The crew decided to make an attempt to swap their prisoner for the Captain. During the prisoner exchange the Somalis reneged on their deal, and drove away with Phillips in a lifeboat that had enough supplies for 10 days at sea.
Despite media reports to the contrary and poetic license in the 2013 film, Captain Phillips never offered his life for that of his crew.
“We vowed we were going to take it to our grave,” says the Maersk Alabama’s Chief Engineer Mike Perry. “We weren’t going to say anything, and then we hear this PR stuff coming out about him giving himself up, and he’s still hostage. The whole crew’s like, ‘What!?’ Everybody’s in shock.” -CNN
The Maersk was eventually given a US military escort to its final destination.

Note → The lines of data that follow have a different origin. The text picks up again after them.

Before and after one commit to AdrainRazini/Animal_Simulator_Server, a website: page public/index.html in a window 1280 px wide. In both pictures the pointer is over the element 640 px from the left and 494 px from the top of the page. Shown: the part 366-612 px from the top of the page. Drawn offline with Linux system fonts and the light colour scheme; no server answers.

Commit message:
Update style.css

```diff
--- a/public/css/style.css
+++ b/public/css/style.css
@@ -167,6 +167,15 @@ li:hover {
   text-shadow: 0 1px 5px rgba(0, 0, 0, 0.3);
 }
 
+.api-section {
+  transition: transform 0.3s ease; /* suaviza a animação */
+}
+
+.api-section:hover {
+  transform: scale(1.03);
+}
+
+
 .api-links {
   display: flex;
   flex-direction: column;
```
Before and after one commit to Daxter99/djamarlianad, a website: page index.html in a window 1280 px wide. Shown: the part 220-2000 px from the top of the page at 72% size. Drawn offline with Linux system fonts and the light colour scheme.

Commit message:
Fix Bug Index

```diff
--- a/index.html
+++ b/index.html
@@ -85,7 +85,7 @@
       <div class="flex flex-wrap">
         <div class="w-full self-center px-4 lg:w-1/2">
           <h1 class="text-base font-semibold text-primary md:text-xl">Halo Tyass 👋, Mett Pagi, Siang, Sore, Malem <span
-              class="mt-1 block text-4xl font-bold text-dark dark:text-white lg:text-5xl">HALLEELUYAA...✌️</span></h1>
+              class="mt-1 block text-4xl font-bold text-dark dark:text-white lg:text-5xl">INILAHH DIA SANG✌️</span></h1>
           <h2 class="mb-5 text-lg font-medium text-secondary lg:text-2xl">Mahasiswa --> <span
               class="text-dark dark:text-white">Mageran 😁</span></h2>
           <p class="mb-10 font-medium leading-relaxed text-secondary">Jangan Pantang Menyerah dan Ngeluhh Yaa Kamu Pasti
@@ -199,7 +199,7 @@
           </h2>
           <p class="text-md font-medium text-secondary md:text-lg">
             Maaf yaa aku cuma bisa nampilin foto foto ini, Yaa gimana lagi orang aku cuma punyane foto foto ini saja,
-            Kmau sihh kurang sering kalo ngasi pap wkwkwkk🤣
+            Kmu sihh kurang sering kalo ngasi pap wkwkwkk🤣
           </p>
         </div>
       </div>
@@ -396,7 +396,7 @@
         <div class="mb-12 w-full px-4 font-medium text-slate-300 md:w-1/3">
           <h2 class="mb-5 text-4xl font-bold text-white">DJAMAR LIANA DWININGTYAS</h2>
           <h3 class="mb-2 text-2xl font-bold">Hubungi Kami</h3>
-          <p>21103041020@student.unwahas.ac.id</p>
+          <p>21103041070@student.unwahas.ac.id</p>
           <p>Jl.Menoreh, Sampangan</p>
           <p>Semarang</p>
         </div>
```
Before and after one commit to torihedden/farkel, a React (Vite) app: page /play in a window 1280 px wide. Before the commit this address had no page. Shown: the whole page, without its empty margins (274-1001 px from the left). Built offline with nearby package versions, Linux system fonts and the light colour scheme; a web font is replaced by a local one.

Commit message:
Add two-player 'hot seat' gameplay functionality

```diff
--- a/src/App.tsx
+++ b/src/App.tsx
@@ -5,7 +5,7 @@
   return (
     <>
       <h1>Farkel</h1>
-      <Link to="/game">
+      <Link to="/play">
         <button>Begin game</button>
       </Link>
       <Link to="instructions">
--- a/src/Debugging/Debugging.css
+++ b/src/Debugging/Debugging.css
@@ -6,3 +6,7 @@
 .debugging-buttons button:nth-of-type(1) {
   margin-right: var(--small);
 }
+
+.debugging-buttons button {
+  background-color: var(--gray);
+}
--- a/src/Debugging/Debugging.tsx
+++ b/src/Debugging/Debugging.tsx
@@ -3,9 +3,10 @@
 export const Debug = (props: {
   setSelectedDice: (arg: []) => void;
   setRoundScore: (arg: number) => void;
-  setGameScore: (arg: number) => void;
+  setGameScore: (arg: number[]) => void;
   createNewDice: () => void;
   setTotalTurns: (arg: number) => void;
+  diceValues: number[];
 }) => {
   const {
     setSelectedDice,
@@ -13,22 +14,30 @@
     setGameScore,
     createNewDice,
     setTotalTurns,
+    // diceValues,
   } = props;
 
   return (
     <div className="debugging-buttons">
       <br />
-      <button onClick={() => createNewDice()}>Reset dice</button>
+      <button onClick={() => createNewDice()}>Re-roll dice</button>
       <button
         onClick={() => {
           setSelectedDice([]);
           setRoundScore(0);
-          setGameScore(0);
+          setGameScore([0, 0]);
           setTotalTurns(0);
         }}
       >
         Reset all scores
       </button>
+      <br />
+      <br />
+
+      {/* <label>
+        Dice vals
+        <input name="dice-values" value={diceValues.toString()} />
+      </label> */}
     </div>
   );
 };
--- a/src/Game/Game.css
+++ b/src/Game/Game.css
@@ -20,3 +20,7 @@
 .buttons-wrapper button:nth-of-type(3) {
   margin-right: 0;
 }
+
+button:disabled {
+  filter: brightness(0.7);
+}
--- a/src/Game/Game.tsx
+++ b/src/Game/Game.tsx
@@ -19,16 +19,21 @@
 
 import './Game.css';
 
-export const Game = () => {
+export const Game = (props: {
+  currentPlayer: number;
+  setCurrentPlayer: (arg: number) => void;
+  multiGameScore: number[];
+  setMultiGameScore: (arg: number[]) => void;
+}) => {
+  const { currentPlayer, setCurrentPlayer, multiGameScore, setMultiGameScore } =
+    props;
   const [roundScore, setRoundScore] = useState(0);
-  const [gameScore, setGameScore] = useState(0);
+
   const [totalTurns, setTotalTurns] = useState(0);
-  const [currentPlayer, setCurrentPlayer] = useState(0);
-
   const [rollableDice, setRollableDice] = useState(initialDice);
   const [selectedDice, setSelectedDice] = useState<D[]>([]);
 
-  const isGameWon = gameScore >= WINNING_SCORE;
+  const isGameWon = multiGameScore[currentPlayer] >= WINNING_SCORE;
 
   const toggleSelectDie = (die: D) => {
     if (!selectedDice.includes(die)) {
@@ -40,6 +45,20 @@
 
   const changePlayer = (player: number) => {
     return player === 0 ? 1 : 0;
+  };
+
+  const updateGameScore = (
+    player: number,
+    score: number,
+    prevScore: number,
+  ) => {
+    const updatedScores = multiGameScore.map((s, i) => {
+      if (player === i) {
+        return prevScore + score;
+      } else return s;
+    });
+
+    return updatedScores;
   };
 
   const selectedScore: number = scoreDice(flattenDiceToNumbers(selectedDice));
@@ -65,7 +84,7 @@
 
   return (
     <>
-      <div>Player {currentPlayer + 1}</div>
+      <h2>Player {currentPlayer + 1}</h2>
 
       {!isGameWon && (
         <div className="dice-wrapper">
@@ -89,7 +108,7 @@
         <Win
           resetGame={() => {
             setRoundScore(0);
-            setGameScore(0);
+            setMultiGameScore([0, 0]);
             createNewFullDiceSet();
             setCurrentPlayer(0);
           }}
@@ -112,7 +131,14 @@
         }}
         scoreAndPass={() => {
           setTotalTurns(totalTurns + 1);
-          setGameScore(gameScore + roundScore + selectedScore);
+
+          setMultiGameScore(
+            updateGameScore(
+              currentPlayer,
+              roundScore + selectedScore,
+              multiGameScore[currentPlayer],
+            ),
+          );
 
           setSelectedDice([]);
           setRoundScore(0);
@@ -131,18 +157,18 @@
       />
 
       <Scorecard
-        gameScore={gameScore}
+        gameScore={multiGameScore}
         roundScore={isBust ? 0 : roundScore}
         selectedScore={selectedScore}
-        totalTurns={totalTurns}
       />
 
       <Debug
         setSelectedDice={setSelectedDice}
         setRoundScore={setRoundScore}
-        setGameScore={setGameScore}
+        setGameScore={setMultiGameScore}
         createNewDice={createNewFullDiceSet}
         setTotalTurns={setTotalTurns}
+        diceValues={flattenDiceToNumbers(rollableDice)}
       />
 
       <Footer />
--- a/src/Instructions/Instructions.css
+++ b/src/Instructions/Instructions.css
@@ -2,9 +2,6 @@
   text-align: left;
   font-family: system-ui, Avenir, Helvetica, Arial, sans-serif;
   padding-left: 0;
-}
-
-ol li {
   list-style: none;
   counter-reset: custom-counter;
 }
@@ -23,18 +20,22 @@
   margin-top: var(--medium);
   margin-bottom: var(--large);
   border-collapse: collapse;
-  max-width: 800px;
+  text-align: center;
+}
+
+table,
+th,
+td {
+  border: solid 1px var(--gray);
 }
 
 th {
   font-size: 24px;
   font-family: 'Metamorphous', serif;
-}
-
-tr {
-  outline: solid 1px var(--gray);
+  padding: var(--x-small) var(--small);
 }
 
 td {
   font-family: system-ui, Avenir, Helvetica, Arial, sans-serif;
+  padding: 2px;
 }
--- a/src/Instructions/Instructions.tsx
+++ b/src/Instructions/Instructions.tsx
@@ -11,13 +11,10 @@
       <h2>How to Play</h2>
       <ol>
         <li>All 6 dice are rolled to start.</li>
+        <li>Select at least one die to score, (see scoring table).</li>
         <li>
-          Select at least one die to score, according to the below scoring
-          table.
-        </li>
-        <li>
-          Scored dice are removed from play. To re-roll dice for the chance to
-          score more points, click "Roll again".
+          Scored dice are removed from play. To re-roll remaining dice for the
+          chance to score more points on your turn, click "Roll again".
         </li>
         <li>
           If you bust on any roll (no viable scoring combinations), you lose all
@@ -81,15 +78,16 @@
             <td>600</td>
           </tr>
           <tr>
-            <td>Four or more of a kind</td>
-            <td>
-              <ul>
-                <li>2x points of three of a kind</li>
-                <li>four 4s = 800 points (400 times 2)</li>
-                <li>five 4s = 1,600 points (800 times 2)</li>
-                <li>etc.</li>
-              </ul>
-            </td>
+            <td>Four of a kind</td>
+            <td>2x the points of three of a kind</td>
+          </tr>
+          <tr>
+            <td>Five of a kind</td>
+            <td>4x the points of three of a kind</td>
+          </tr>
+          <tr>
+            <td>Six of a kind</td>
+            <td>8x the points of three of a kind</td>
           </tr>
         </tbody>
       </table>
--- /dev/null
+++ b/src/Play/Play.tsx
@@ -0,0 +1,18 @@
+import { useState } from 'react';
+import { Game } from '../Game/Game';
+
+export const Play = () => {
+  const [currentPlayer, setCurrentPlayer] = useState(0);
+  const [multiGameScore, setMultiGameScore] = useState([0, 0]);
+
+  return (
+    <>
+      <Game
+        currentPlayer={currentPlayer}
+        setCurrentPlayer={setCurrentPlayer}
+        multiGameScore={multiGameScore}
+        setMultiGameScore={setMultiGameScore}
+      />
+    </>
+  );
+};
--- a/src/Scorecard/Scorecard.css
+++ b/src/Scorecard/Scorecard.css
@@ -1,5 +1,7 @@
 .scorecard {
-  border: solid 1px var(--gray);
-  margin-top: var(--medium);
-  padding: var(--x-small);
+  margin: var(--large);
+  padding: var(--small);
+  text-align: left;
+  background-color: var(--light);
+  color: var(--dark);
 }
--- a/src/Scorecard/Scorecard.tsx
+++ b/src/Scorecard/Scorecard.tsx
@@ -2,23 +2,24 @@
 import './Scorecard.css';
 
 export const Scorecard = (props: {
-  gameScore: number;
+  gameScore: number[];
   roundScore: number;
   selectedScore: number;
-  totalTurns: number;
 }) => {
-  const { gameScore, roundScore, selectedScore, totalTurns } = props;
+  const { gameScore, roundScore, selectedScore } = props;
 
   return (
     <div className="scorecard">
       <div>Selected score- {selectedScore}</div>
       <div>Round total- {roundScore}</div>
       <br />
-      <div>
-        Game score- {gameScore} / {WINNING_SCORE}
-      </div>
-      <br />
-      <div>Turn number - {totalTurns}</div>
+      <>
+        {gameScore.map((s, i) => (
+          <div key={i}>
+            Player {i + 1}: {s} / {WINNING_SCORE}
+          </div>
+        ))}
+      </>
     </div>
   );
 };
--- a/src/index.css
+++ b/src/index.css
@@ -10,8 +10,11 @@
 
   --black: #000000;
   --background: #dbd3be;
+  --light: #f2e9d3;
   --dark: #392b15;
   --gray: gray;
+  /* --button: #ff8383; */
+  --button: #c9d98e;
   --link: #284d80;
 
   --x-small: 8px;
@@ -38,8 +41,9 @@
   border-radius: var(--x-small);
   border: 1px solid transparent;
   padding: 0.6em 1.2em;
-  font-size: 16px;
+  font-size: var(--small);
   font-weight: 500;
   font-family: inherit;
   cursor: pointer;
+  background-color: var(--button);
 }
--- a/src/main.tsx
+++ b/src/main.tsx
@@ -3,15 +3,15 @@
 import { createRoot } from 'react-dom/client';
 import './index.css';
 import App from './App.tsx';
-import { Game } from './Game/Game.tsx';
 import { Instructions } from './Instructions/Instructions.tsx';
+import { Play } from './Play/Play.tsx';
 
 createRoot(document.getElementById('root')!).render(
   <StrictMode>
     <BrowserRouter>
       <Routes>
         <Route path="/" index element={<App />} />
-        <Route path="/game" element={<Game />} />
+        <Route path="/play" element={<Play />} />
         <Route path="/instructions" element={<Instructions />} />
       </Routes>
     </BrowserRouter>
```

On April 9th, the USS Bainbridge intercepts the lifeboat and a standoff begins.
The lead pirate Abduwali Muse (played by Barkhad Abdi in the film) boarded the USS Bainbridge to address a wound he had received during the takeover of the Maersk, and begin negotiations for Phillips.
Phillips did attempt once to escape. While one of the pirates was relieving himself, the Captain pushed him into the water and began to swim towards the Bainbridge. The pirates spotted him in the water and fired warning shots over his head and recaptured him. They then bound him, beat him, and performed mock executions on him.
While head pirate Muse was on board the Bainbridge, citing an immediate threat to Philips’ life, Commander Frank Castellano, with prior consent from President Barack Obama, ordered Navy snipers from the famed Seal Team 6 to open fire on the pirates – killing all three. Phillips was rescued in good health.
Head pirate Muse was arrested aboard the Bainbridge. His parents pleaded for leniency stating that he was only 16 at the time of the kidnapping. A court ruled that he was not a juvenile and sentenced him to 33 years in prison.
Phillips was held hostage for 5 days. Here’s video of his return home.
Following the hijacking, Phillips published a book titled A Captain’s Duty: Somali Pirates, Navy SEALS, and Dangerous Days at Sea.
A second unsuccessful hijacking attempt on the Maersk happened that same year. At 6:30 am on November 18, 2009, the Maersk Alabama was reportedly sailing some 350 nautical miles east of Somalia when it was fired upon by four pirates wielding automatic weapons and traveling in a skiff. The assault failed after guards on the ship responded with small arms fire and acoustical weapons. Afterward, a Djibouti-based patrol plane flew to the scene and an EU ship searched the area. [Source: Wikipedia]
Attempts to take the Maersk have failed 3 more times since the Captain Phillips event.
11 members of the Maersk crew have sued Maersk Line and the Waterman Steamship Corp. for nearly $50 million, citing “willful, wanton and conscious disregard for their safety.” They believe that it is the Captain’s recklessness that steered the Maersk Alabama into pirate infested waters.
Photos courtesy of wikimedia commons.